In the data, find each line where the word "props" appears and list that line.
-*-*-
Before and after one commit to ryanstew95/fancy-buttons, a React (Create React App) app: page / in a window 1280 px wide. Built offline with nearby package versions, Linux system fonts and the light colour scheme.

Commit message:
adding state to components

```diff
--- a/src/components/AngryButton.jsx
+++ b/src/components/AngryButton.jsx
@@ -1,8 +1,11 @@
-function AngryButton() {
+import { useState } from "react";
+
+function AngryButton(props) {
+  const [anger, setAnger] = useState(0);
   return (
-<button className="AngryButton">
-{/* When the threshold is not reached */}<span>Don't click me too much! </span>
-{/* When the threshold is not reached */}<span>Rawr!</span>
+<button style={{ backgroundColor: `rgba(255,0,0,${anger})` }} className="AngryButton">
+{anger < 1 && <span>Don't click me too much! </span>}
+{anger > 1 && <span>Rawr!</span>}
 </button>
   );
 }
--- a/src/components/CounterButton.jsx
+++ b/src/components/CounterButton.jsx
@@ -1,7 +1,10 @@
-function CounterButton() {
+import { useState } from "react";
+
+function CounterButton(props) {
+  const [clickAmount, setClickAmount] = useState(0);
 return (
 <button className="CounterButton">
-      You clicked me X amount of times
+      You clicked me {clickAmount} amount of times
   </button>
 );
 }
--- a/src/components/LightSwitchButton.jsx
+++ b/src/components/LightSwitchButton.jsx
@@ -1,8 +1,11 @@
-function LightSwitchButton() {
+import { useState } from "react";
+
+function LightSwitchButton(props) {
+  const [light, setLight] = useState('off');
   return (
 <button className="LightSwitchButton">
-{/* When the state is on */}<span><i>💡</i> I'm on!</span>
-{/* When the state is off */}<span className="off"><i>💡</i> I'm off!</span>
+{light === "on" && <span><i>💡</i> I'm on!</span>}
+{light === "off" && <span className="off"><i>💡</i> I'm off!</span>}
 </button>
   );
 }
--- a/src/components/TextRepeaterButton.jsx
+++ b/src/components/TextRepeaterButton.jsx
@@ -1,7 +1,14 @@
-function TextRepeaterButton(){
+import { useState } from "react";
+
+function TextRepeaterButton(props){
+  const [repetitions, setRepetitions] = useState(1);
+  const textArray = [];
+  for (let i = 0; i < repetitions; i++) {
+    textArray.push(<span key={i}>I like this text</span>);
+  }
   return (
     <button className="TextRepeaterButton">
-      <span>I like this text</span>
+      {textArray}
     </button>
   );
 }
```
-*-*-
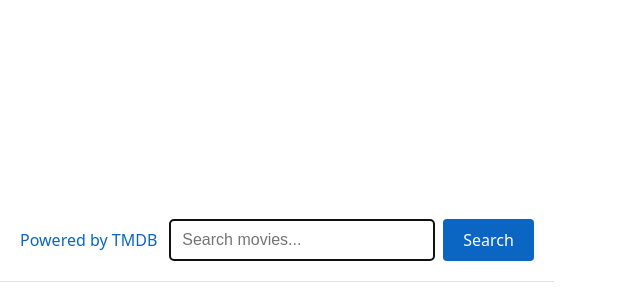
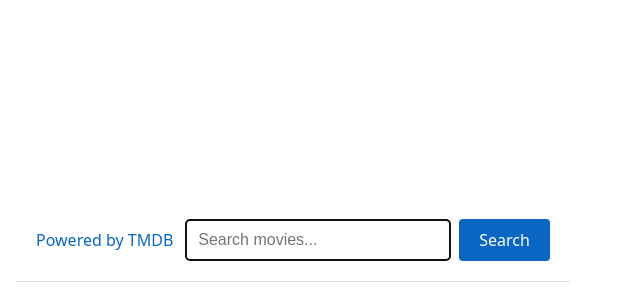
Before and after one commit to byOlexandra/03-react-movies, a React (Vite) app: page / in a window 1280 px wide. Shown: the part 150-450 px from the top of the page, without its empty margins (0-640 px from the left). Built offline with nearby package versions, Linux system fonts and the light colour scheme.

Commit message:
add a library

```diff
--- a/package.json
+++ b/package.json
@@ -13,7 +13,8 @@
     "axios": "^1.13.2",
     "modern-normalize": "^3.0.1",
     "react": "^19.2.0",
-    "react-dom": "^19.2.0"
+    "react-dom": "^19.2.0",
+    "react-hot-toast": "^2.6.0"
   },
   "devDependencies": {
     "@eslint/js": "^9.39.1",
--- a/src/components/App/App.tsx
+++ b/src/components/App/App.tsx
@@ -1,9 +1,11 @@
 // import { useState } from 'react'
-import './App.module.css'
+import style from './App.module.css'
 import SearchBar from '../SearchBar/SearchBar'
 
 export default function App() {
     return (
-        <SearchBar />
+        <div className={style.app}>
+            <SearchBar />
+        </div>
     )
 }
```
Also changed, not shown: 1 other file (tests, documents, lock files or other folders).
-*-*-
## Output below
+function AngryButton(props) {
+function CounterButton(props) {
+function LightSwitchButton(props) {
+function TextRepeaterButton(props){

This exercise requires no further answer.